Could beleaguered jeweler Tiffany & Co. (TIF - Get Report)  be wedded to an activist investor real soon?

Shares of Tiffany rose as much as 1.5% in early trading on Tuesday on a report from DealBreaker that activist Bill Ackman could be poised to amass a stake in the company. Shares are now up a fraction at around $68.

The report follows Tiffany's Tuesday appointment of Canadian Pacific (CP) exec Mark Erceg as chief financial officer. Erceg had served as CFO of the railroad operator since May 2015. Last week, Canadian Pacific said Ackman resigned from its board, fueling speculation he would follow Erceg to Tiffany. He joined Canadian Pacific's board in 2012, leading an effort to install new board members and management.

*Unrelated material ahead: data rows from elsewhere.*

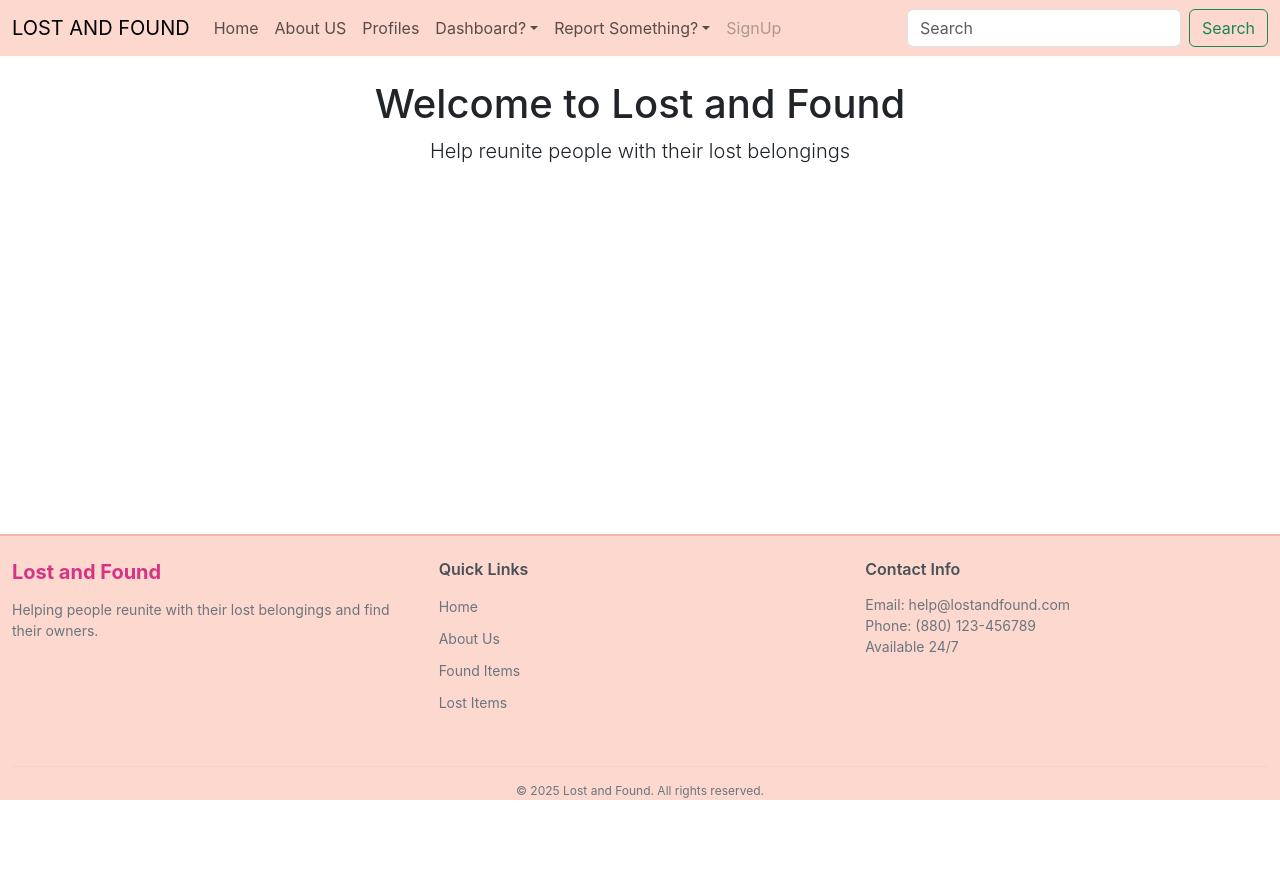
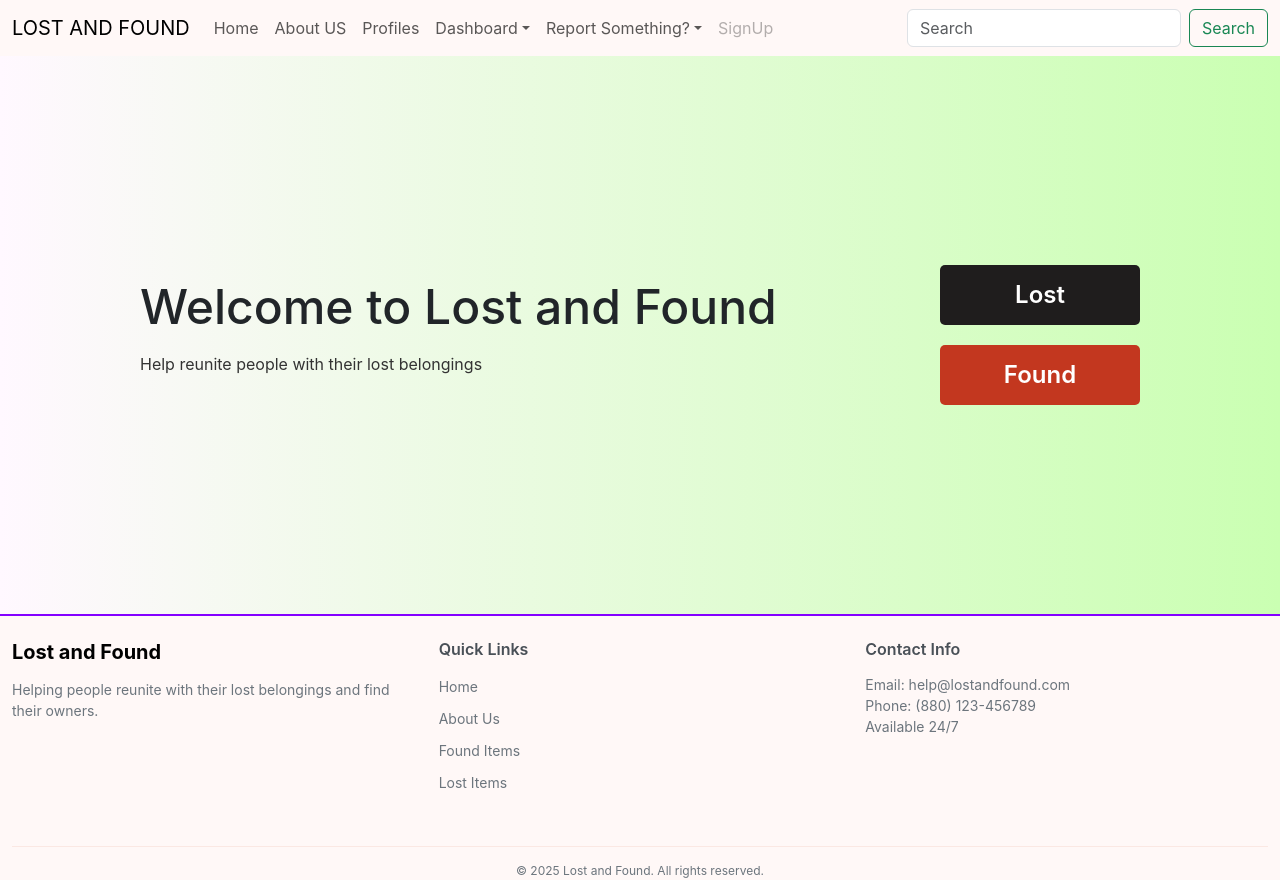
Before and after one commit to Fahim-Codespace/Haralo, a React (Create React App) app: page / in a window 1280 px wide. Before the commit the page ends 800 px from the top, so only its background shows below. Built offline with nearby package versions, Linux system fonts and the light colour scheme.

Commit message:
Front Page Adjustment (design)

```diff
--- a/src/components/navigation.js
+++ b/src/components/navigation.js
@@ -8,7 +8,7 @@ import NavDropdown from 'react-bootstrap/NavDropdown';
 const Navigation = () => {
     return (
         <div>
-            <Navbar expand="lg" style={{ backgroundColor: '#fcd8cfff' }}>
+            <Navbar expand="lg" style={{ backgroundColor: 'rgb(255, 248, 247)' }}>
   <Container fluid>
     <Navbar.Brand href="#">LOST AND FOUND</Navbar.Brand>
     <Navbar.Toggle aria-controls="navbarScroll" />
@@ -22,7 +22,7 @@ const Navigation = () => {
         <Nav.Link href="#action2">About US</Nav.Link>
         <Nav.Link href="#action2">Profiles</Nav.Link>
 
-        <NavDropdown title="Dashboard?" id="navbarScrollingDropdown">
+        <NavDropdown title="Dashboard" id="navbarScrollingDropdown">
           <NavDropdown.Item href="#action3">FOUND</NavDropdown.Item>
           <NavDropdown.Item href="#action4">LOST</NavDropdown.Item>
         </NavDropdown>
--- a/src/css/footer.module.css
+++ b/src/css/footer.module.css
@@ -1,13 +1,13 @@
 /* Footer Styles */
 .footer {
-    background-color: #fcd8cfff;
+    background-color: rgb(255, 248, 247);
     margin-top: auto;
     color: #333;
-    border-top: 2px solid #f0b8a6;
+    border-top: 2px solid #8400ff;
 }
 
 .footerTitle {
-    color: #d63384;
+    color: #000000;
     font-weight: bold;
     margin-bottom: 15px;
 }
--- /dev/null
+++ b/src/css/homeCSS.module.css
@@ -0,0 +1,74 @@
+
+.pageContainer {
+  min-height: 110vh;
+  display: flex;
+  flex-direction: column;
+}
+
+.gradientArea {
+  flex: 1;
+  background: linear-gradient(to left, #caffb2, #fff8ff);
+  display: flex;
+  justify-content: center;
+  align-items: center;
+}
+
+.centeredContent {
+  display: flex;
+  align-items: center;
+  justify-content: center;
+  gap: 80px;
+  max-width: 1000px;
+  width: 90%;
+  margin: 0 auto;
+}
+
+.textSection {
+  text-align: left;
+  flex: 1;
+}
+
+.textSection h1 {
+  font-size: 3rem;
+  margin-bottom: 1rem;
+}
+
+.textSection p {
+  font-size: 1rem;
+  color: #333;
+}
+
+.buttonsSection {
+  display: flex;
+  flex-direction: column;
+  gap: 20px;
+}
+
+.actionBtn {
+  padding: 12px 24px;
+  font-size: 16px;
+  border: none;
+  border-radius: 5px;
+  cursor: pointer;
+  color: white;
+  transition: 0.2s ease;
+  min-width: 200px;
+  text-align: center;
+}
+
+.lostBtn {
+  background-color: #1f1d1d;
+  font-weight: 600;
+  font-size: x-large;
+}
+
+.foundBtn {
+  background-color: #c3371f;
+  font-weight: 600;
+  font-size: x-large;
+}
+
+.actionBtn:hover {
+  transform: scale(1.05);
+  box-shadow: 0 2px 10px rgba(0, 0, 0, 0.2);
+}
--- a/src/pages/Home.js
+++ b/src/pages/Home.js
@@ -1,22 +1,25 @@
-// src/pages/Home.js
 import React from 'react';
 import Navigation from '../components/navigation';
 import Footer from '../components/footer';
+import styles from '../css/homeCSS.module.css';
 
 function Home() {
   return (
-    <div className="d-flex flex-column min-vh-100">
+    <div className={styles.pageContainer}>
       <Navigation />
 
-      {/* Main content area */}
-      <main className="flex-grow-1">
-        <div className="container mt-4">
-          <div className="text-center">
+      <div className={styles.gradientArea}>
+        <div className={styles.centeredContent}>
+          <div className={styles.textSection}>
             <h1>Welcome to Lost and Found</h1>
-            <p className="lead">Help reunite people with their lost belongings</p>
+            <p>Help reunite people with their lost belongings</p>
+          </div>
+          <div className={styles.buttonsSection}>
+            <button className={`${styles.actionBtn} ${styles.lostBtn}`}>Lost </button>
+            <button className={`${styles.actionBtn} ${styles.foundBtn}`}>Found</button>
           </div>
         </div>
-      </main>
+      </div>
 
       <Footer />
     </div>
```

In an Aug. 5 filing, Pershing Square confirmed it excited its stake in Canadian Pacific.

A Pershing Square spokesman declined to comment on the rumors.

Should Ackman put money to work in Tiffany, it would closely resemble the thesis behind a recent stake Pershing took in burrito joint Chipotle (CMG - Get Report) : a well-known consumer brand that has fallen on hard times and needs fresh ideas in light of a share price that has gone drastically lower.

Tiffany reported second-quarter earnings, adjusted for one-time items, declined 5% from the prior year to 86 cents a share. Despite persistent struggles in driving sales globally, Tiffany benefited from price increases taken earlier in the year, lower gold and silver prices from last year that are now flowing through its financials, and a good number of share repurchases.

Executives foresee full-year sales declining by a low-single-digit percentage from the prior year, and earnings dropping by a mid-single-digit percentage.

But Tiffany's challenges -- mostly structural in nature -- continue. It has difficulty growing sales in key global markets. That calls into question whether the company can achieve its reaffirmed outlook, and why Ackman should jump aboard and shake things up.

Net sales declined 6% year over year to $932 million, slightly missing analyst forecasts for $933.9 million. In the Americas division, same-store sales dropped 9%, excluding the impact of the strong U.S. dollar. Wall Street was looking for a 7.8% increase. As in prior quarters, the strong dollar continues to impact tourist spending in major U.S. markets for Tiffany such as New York City, where it has prominent stores on 5th Avenue and Wall Street.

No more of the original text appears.